I will always cherish being the first-generation son of an Italian immigrant. Dad would say, “Don’t forget where you come from.” In a Christmas card I told him it was time for us to go to Italy for the first time together so I can see where we come from. He said yes with one condition: we plan the trip around two soccer games. So, in 2005, we planned the trip around Napoli/Rimini and Roma/Lazio. Walking the streets of Ischia together and seeing the very places he had talked about for years was a dream come true for me. I wrote about this experience in San Pedro Magazine.
I spent my youth working at his TV shop which led me to earn an electronics engineering degree. In 2018, I took him on a tour of the Boeing satellite factory that I lead in El Segundo. He was impressed by the size of our facility and the size of the satellites and was beaming with pride. I put my arm around him and said, “I am here because of you, Dad.” He looked at me perplexed. I said, “Because of the shop, I became an engineer to help you, but landed here.” He had tears in his eyes.
My father left us with memories of his passion, kindness, friendship, generosity, and especially his smile. His example taught me that we will be remembered not for the big accomplishments in life, but the little things, the times spent together, how we made a person feel, and the small thoughtful gestures amongst family and friends.

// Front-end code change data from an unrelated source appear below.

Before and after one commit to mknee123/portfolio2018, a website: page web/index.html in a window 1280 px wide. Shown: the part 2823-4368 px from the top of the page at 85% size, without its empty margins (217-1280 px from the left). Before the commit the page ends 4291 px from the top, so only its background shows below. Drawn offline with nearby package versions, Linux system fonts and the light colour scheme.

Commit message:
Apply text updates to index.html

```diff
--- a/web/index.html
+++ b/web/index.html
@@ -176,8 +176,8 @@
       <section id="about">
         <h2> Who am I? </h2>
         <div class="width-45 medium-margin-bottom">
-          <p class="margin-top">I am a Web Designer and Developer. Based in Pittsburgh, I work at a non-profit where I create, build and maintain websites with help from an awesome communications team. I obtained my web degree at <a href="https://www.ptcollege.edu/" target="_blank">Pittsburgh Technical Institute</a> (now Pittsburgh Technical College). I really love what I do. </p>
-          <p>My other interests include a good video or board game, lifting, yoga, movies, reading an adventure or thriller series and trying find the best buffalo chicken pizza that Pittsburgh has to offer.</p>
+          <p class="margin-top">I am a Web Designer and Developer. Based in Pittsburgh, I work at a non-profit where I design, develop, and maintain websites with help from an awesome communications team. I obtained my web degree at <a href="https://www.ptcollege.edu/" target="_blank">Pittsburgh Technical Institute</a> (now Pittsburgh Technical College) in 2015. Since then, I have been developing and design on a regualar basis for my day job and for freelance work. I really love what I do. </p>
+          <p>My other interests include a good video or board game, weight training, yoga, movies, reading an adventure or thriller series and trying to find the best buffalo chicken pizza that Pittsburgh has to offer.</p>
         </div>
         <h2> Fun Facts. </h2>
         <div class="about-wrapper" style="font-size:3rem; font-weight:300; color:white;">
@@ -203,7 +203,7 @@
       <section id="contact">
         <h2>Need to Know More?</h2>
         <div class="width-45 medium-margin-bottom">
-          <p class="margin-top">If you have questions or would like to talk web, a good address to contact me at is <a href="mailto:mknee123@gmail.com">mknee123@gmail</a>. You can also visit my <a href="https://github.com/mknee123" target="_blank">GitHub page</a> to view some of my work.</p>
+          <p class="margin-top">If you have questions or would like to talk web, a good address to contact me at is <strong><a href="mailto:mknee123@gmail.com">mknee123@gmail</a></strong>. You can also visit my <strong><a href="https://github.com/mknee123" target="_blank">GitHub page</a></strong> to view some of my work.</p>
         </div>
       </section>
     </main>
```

Rest well, Dad, and may you enjoy the soccer games in heaven. I love you. spt